[argyllcms] Re: help with camera profile

  • From: Stephen T <stwebvanuatu@xxxxxxxxxxxx>
  • To: "argyllcms@xxxxxxxxxxxxx" <argyllcms@xxxxxxxxxxxxx>
  • Date: Sun, 29 Jul 2012 07:06:02 -0700 (PDT)

Agreed, which is why I also noted there could be problems in the work flow. 
It's easy to confound the work flow with the profile's job of producing 
scene-referred images (that aren't going to look rather flat on a typical 

Delta E can tell us if the profile is performing OK. The rest depends on the 
capabilities of the software and if the person knows how to use the software 

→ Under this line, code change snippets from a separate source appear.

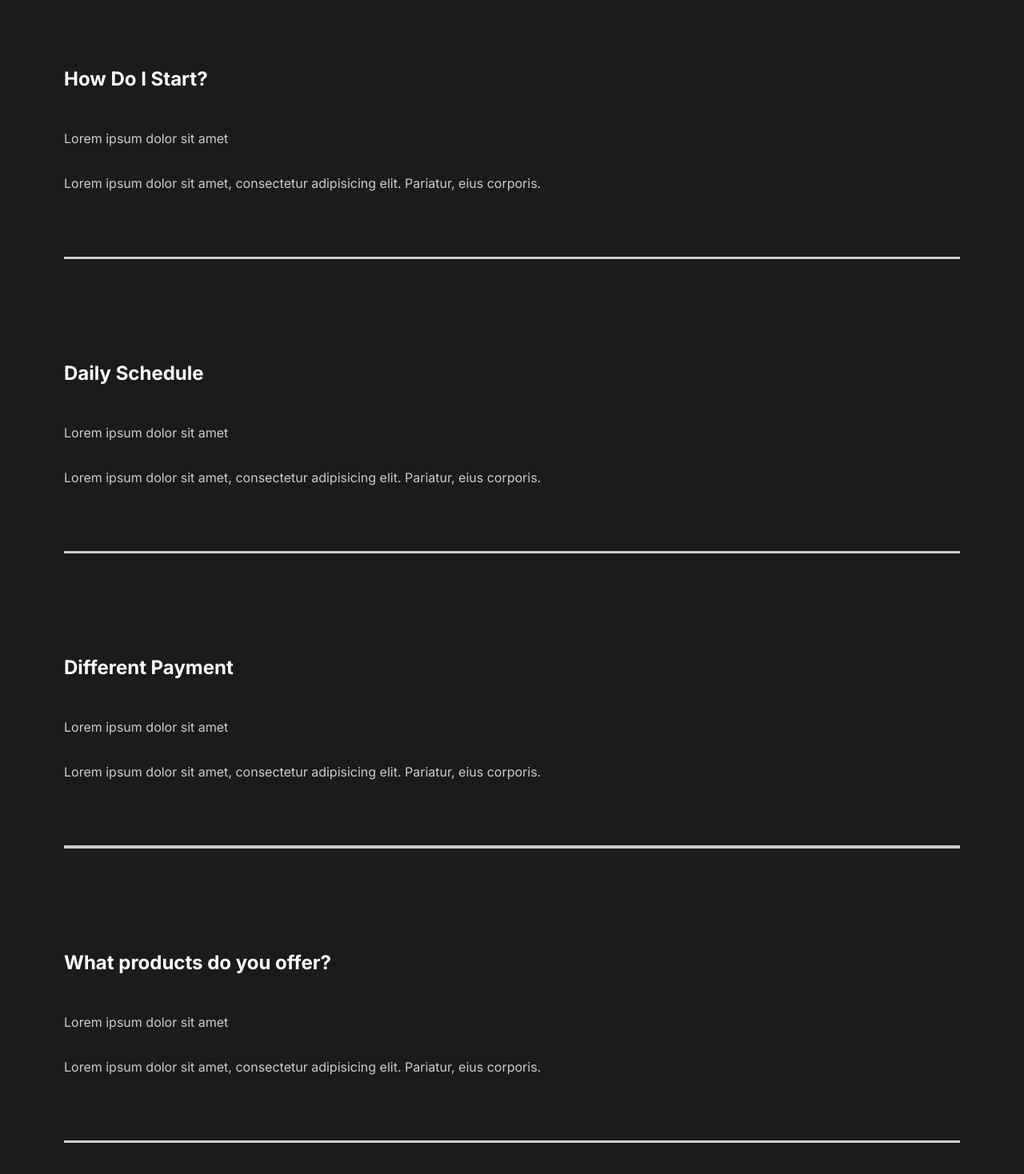
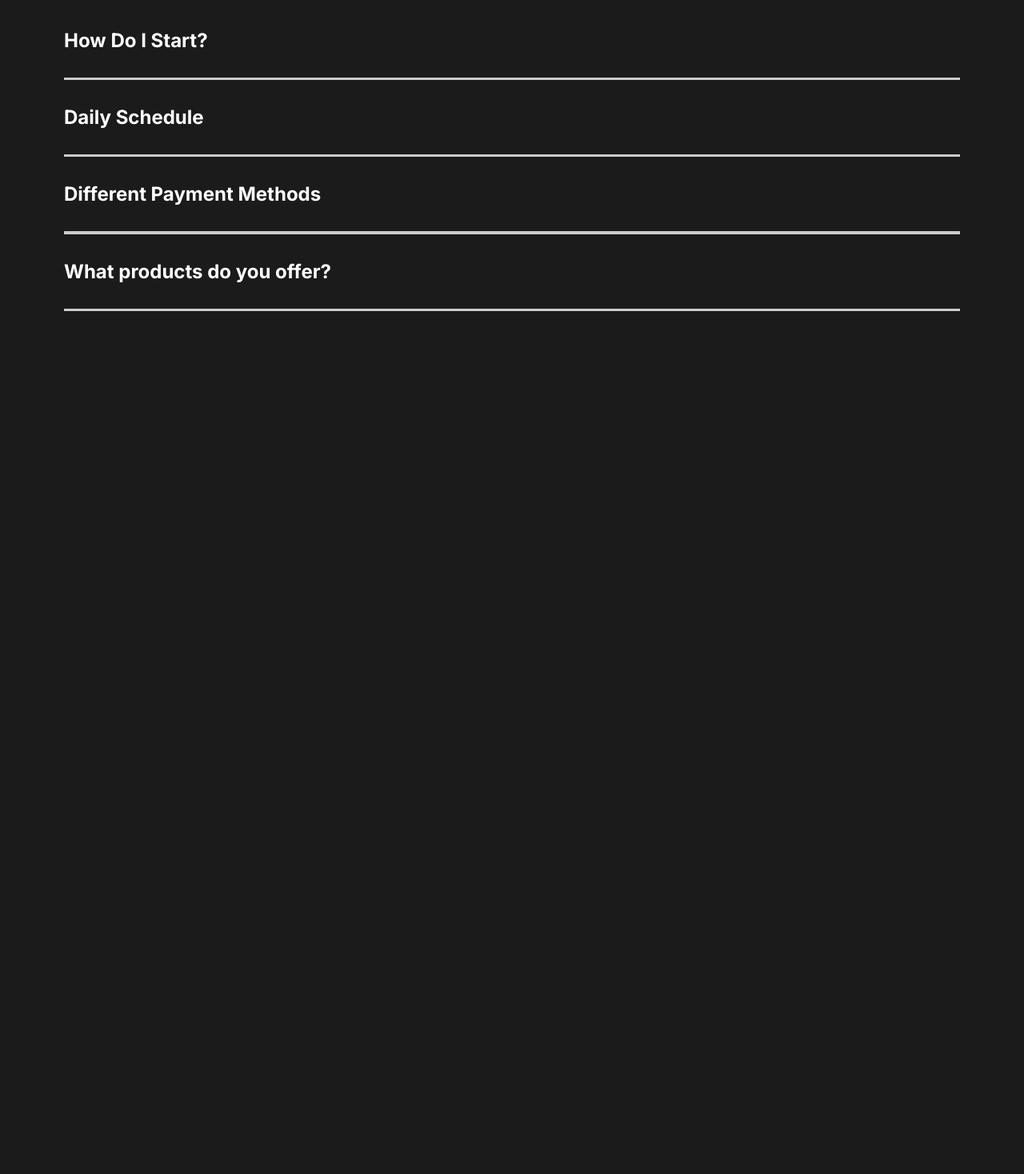
Before and after one commit to enesimona/capture, a React (Create React App) app: page / in a window 1280 px wide. Shown: the part 1842-3310 px from the top of the page at 80% size. After the commit the page ends 2408 px from the top, so only its background shows below. Built offline with nearby package versions, Linux system fonts and the light colour scheme.

Commit message:
18. faq section style

```diff
--- a/src/components/FaqSection.js
+++ b/src/components/FaqSection.js
@@ -1,6 +1,8 @@
-import React from "react";
+import React, { useState } from "react";
 import { About, Description, Image } from "../styles";
 import styled from "styled-components";
+import Toggle from "./Toggle";
+import { AnimateSharedLayout } from "framer-motion";
 
 const FaqSection = () => {
   return (
@@ -8,50 +10,44 @@
       <h2>
         Any Questions <span>FAQ</span>
       </h2>
-      <div className="question">
-        <h4>How Do I Start?</h4>
+      <AnimateSharedLayout>
+        <Toggle title="How Do I Start?">
           <div className="answer">
             <p> Lorem ipsum dolor sit amet</p>
             <p>
-            Lorem ipsum dolor sit amet, consectetur adipisicing elit. Pariatur,
-            eius corporis.{" "}
+              Lorem ipsum dolor sit amet, consectetur adipisicing elit.
+              Pariatur, eius corporis.{" "}
             </p>
           </div>
-        <div className="faq-line"></div>
-      </div>
-      <div className="question">
-        <h4>Daily Schedule</h4>
+        </Toggle>
+        <Toggle title="Daily Schedule">
           <div className="answer">
             <p> Lorem ipsum dolor sit amet</p>
             <p>
-            Lorem ipsum dolor sit amet, consectetur adipisicing elit. Pariatur,
-            eius corporis.{" "}
+              Lorem ipsum dolor sit amet, consectetur adipisicing elit.
+              Pariatur, eius corporis.{" "}
             </p>
           </div>
-        <div className="faq-line"></div>
-      </div>
-      <div className="question">
-        <h4>Different Payment</h4>
+        </Toggle>
+        <Toggle title="Different Payment Methods">
           <div className="answer">
             <p> Lorem ipsum dolor sit amet</p>
             <p>
-            Lorem ipsum dolor sit amet, consectetur adipisicing elit. Pariatur,
-            eius corporis.{" "}
+              Lorem ipsum dolor sit amet, consectetur adipisicing elit.
+              Pariatur, eius corporis.{" "}
             </p>
           </div>
-        <div className="faq-line"></div>
-      </div>
-      <div className="question">
-        <h4>What products do you offer?</h4>
+        </Toggle>
+        <Toggle title="What products do you offer?">
           <div className="answer">
             <p> Lorem ipsum dolor sit amet</p>
             <p>
-            Lorem ipsum dolor sit amet, consectetur adipisicing elit. Pariatur,
-            eius corporis.{" "}
+              Lorem ipsum dolor sit amet, consectetur adipisicing elit.
+              Pariatur, eius corporis.{" "}
             </p>
           </div>
-        <div className="faq-line"></div>
-      </div>
+        </Toggle>
+      </AnimateSharedLayout>
     </Faq>
   );
 };
@@ -72,7 +68,7 @@
     width: 100%;
   }
   .question {
-    padding: 3rem 0rem;
+    padding: 0rem 0rem;
     cursor: pointer;
   }
 
--- /dev/null
+++ b/src/components/Toggle.js
@@ -0,0 +1,15 @@
+import { motion } from "framer-motion";
+import React, { useState } from "react";
+
+const Toggle = ({ children, title }) => {
+  const [toggle, setToggle] = useState(false);
+  return (
+    <motion.div layout className="question" onClick={() => setToggle(!toggle)}>
+      <motion.h4 layout>{title}</motion.h4>
+      {toggle ? children : ""}
+      <div className="faq-line"></div>
+    </motion.div>
+  );
+};
+
+export default Toggle;
```
Lines whose indentation alone changed are shown as unchanged.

 From: Iliah Borg <ib@xxxxxxxxxxx>
To: argyllcms@xxxxxxxxxxxxx 
Sent: Sunday, 29 July 2012 11:43 PM
Subject: [argyllcms] Re: help with camera profile
> Visual evaluations are not satisfactory because there are dozens of variables 
> that affect whether or not the photo looks "good". You can review many 
> photos, some will be good and some will look wrong.

Good quality profile does not make a photo to look good (most customers do not 
want to put a boring reproduction of Valley of Fire onto their walls, we need 
to make it more vivid, contrasty, and saturated to deliver the impression the 
market wants), it makes it a reproduction. If that is the goal, I can 
understand the struggle for perfect profile. Anything but reproduction goes 
through colour and tone editing anyway, and quite often it is beneficial to 
have correctional profiles (Kodak used to call those "looks") - like product, 
portrait, landscape; or film simulations. Such profiles make for a good 
starting point for further artistic work on the image.

Speaking of camera profiles, another problem is gamut mapping. It is not 
uncommon to have sensors with chromaticities that exceed Lab and simultaneously 
have about 11 stops of dynamic range. Mapping say a Time Square night shot or 
even a Diner in the evening underexposed to preserve neon but still keeping 
nice details in shadows to some sane RGB or CMYK colour space needs a lot of 
manual intervention. Same about many sunrise/sunset photos, or generally 
combinations of direct and reflected light.

Ironically, those are pretty straightforward when shot on film.

Iliah Borg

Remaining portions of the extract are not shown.